Monthly Archives: June 2008

Moltke’s Value Matrix

Inspired by the post by Jeremy Meyer “Why it’s better to be lazy” I discovered an interesting conceptual view on how military staff was classified by General von Moltke’s Value Matrix:


“There are only four types of officer. First, there are the lazy, stupid ones. Leave them alone, they do no harm…Second, there are the hard- working, intelligent ones. They make excellent staff officers, ensuring that every detail is properly considered. Third, there are the hard- working, stupid ones. These people are a menace and must be fired at once. They create irrelevant work for everybody. Finally, there are the intelligent, lazy ones. They are suited for the highest office.

General Erich Von Manstein (1887-1973) on the German Officer Corps”

If we transfer this into our world, it would look something like this:

  • Smart + Lazy: Innovative type that does not rush into things. He figures out the easiest way to accomplish a goal. Has a strategic mind and long-term view. Is a good leader.
  • Smart + Active: Follows opportunities as they arise in realtime. A manager type. His intelligence is sometimes diluted being confused by too many parallel things and lack of discipline to focus. Gets lots of stuff done. Not a great leader.
  • Stupid + Lazy: Follows orders. Does not show too much own initiative. Operative administration type. Often inherits value created by the Smart-Actives. Does no harm on teams. Performs in a consistent predictable manner.
  • Stupid + Active: Dangerous type. Does not follow orders, makes mistakes and pursues his own agenda. Default behaviour is to act in absence of skill. Causes all kinds of trouble.

I’m sure, while reading, you already thought about some of your colleagues to be a good fit into one of the 4 categories ;).

Start longer running Jobs with screen

On the command line if you close a console with a running job, you kill the job. This is different with the tool ‘screen’, where you can attach and detach from a ‘screen’ without terminating it. You can even start a job in a screen on another machine, detatch, travel somewhere else and re-attach to it on another machine.

If you do not have screen yet, install it on your Debian box with: apt-get install screen

Commands:

  • screen -S indexing – Create a screen with name ‘indexing’.
  • screen -ls – Show available screens.
  • screen -r indexing – Re-attach to the screen ‘indexing’.
  • Strg-A, Strg-D – Detatch from a current screen (without terminating it).
  • exit OR Strg-D – Exit from a current screen. This terminates the screen session.

Concat many Files on Command Line into One

Case: I had many .sql-files from a backup containing one table-dump each which should be loaded into another MySql-DB.

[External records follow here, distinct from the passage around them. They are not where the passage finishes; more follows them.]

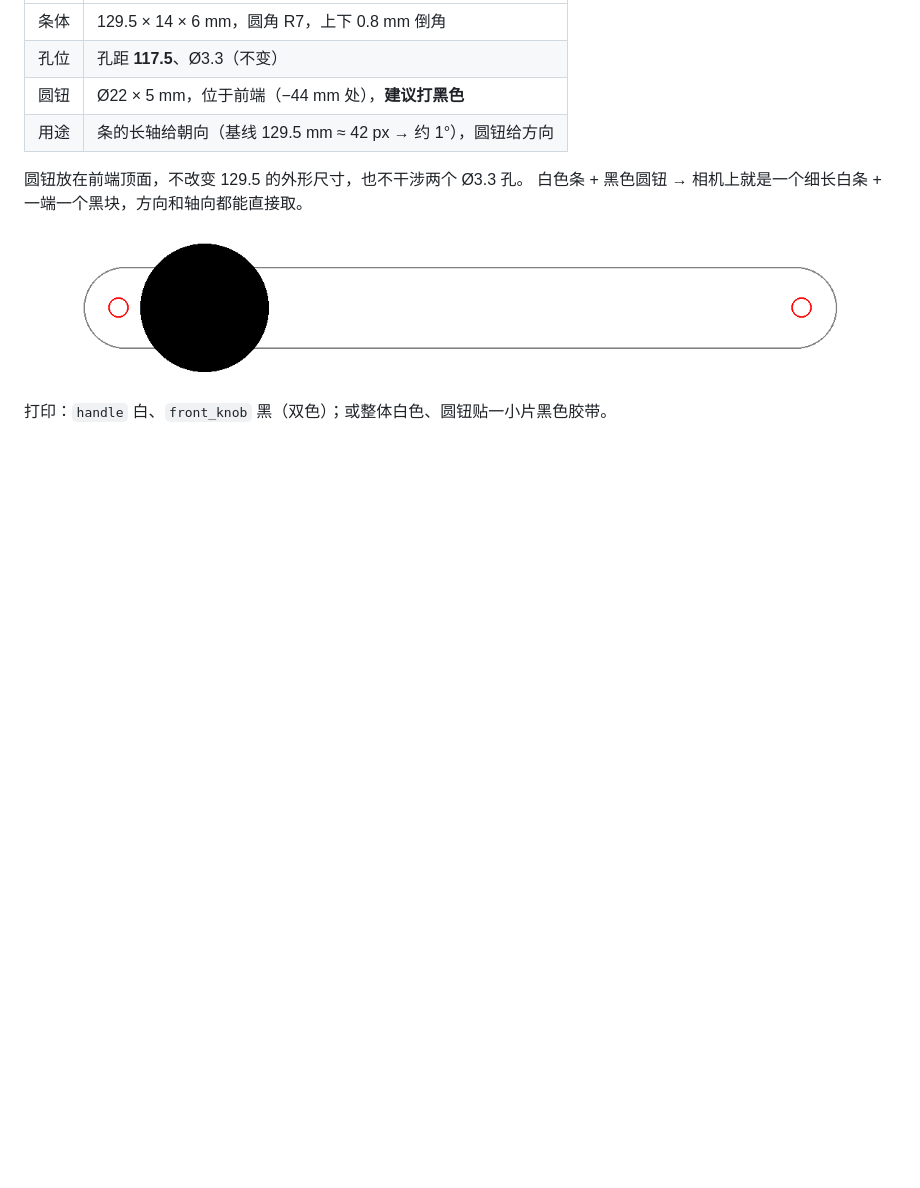
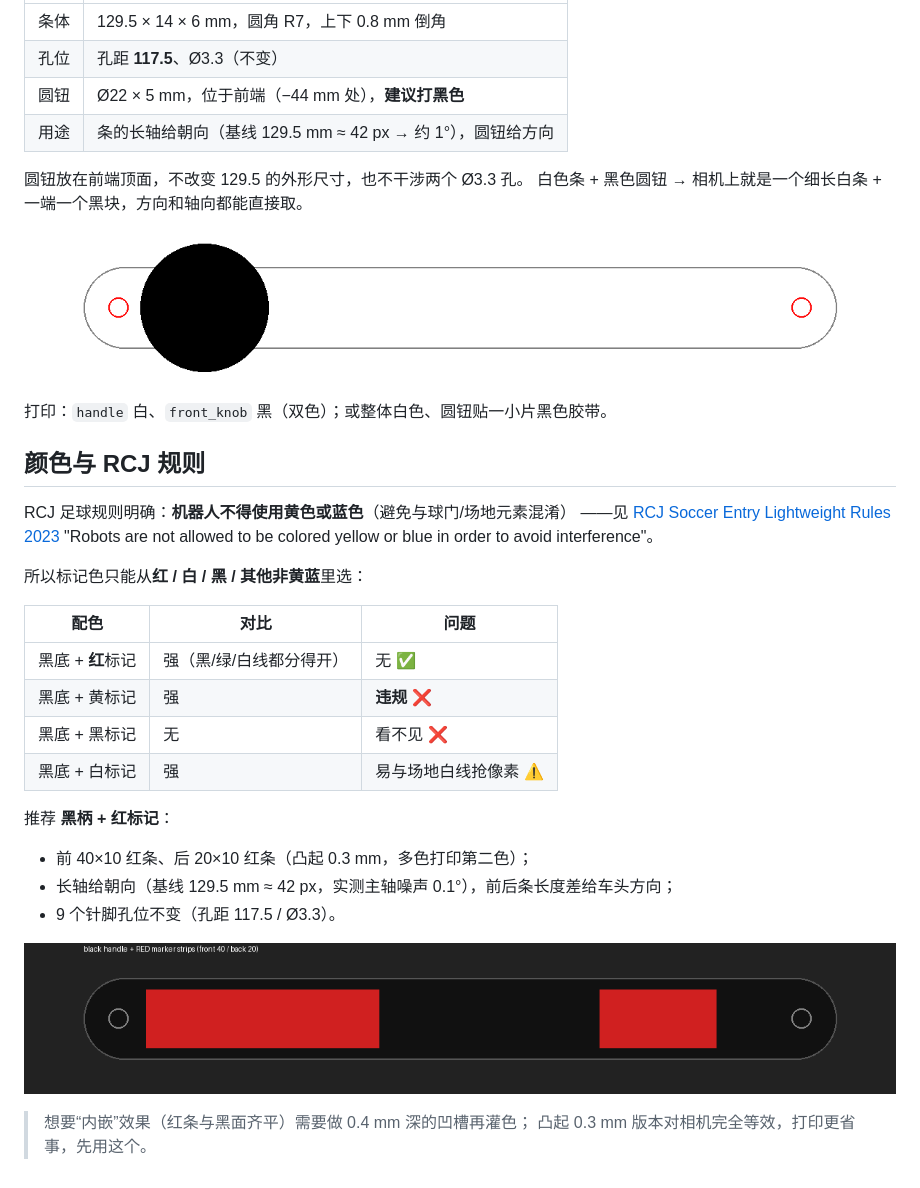
Before and after one commit to RoboCupXelerators/robot-marker-tag, a Markdown page: README.md, the part around the change. Drawn GitHub-style; pictures changed too: tag/preview_handle_red.png (added); blank space fills up the shorter version.

Commit message:
标记改为黑柄+红条：RCJ 禁止黄/蓝，红色对比最好
前 40x10 / 后 20x10 红条（凸起 0.3mm），长轴给朝向、长度差给方向；
README 补 RCJ 颜色规则与配色对比表。

```diff
--- a/README.md
+++ b/README.md
@@ -179,3 +179,29 @@ python tools/make_ssl_pattern.py --diameter 90  --dot-d 11    # 空间紧张
 ![rod](tag/preview_handle_rod.png)
 
 打印：`handle` 白、`front_knob` 黑（双色）；或整体白色、圆钮贴一小片黑色胶带。
+
+## 颜色与 RCJ 规则
+
+RCJ 足球规则明确：**机器人不得使用黄色或蓝色**（避免与球门/场地元素混淆）
+——见 [RCJ Soccer Entry Lightweight Rules 2023](https://robofinist.by/files/165547/filename/RoboCupJunior-Soccer-Entry-Lightweight-Rules-2023.pdf)
+"Robots are not allowed to be colored yellow or blue in order to avoid interference"。
+
+所以标记色只能从**红 / 白 / 黑 / 其他非黄蓝**里选：
+
+| 配色 | 对比 | 问题 |
+| --- | --- | --- |
+| 黑底 + **红**标记 | 强（黑/绿/白线都分得开） | 无 ✅ |
+| 黑底 + 黄标记 | 强 | **违规** ❌ |
+| 黑底 + 黑标记 | 无 | 看不见 ❌ |
+| 黑底 + 白标记 | 强 | 易与场地白线抢像素 ⚠️ |
+
+推荐 **黑柄 + 红标记**：
+
+- 前 40×10 红条、后 20×10 红条（凸起 0.3 mm，多色打印第二色）；
+- 长轴给朝向（基线 129.5 mm ≈ 42 px，实测主轴噪声 0.1°），前后条长度差给车头方向；
+- 9 个针脚孔位不变（孔距 117.5 / Ø3.3）。
+
+![red](tag/preview_handle_red.png)
+
+> 想要“内嵌”效果（红条与黑面齐平）需要做 0.4 mm 深的凹槽再灌色；
+> 凸起 0.3 mm 版本对相机完全等效，打印更省事，先用这个。
```
Also changed, not shown: 3 other files.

Simply using phpMyAdmin would not have worked with regard to the size of the tables. So I was thinking about a way to do it on the commandline under Linux. A foreach-solution would have caused me to enter the MySql password for each file… which was what I wanted to avoid since the DB contained 70 tables.

Solution: I concatenated all .sql files into one and imported it into MySql in one go. Supposed your present working directory is the directory containing all .sql-files do the following:

cat *.sql >> ../complete_dump.sql;
cd ..;
mysql my_database -h mysql_host -u myuser -p < complete_dump.sql;
password: ****

And your’re done!

Debug your SOAP Web Service

In search of a tool to debug client-server communication of a client’s SOAP webservice, I found SOAPUI:

http://www.soapui.org

Click the button “Click here to webstart now” on the page to open the application through Java Web Start from your browser.

How to test your webservice:

  • File / New WSDL Project…
  • Enter URL of your WSDL, for example http://api.google.com/GoogleSearch.wsdl
  • SOAPUI retrieves the WSDL and shows available methods, for example doGoogleSearch().
  • Select the child ‘Request1′ of the method you would like to test. You will see the XML of the SOAP-request with ‘?’ where you can put values of available parameters.
  • As long as there is no endpoint set, you can not click the green ‘submit request’ arrow button. If you see no endpoint when testing your WS, set the URL of your server-script at the top of the request window.
  • On every submit you see the result from the server on the right side.

If you take a deeper look at SOAPUI you will find many more useful features around debugging of your web services.

Happy debugging!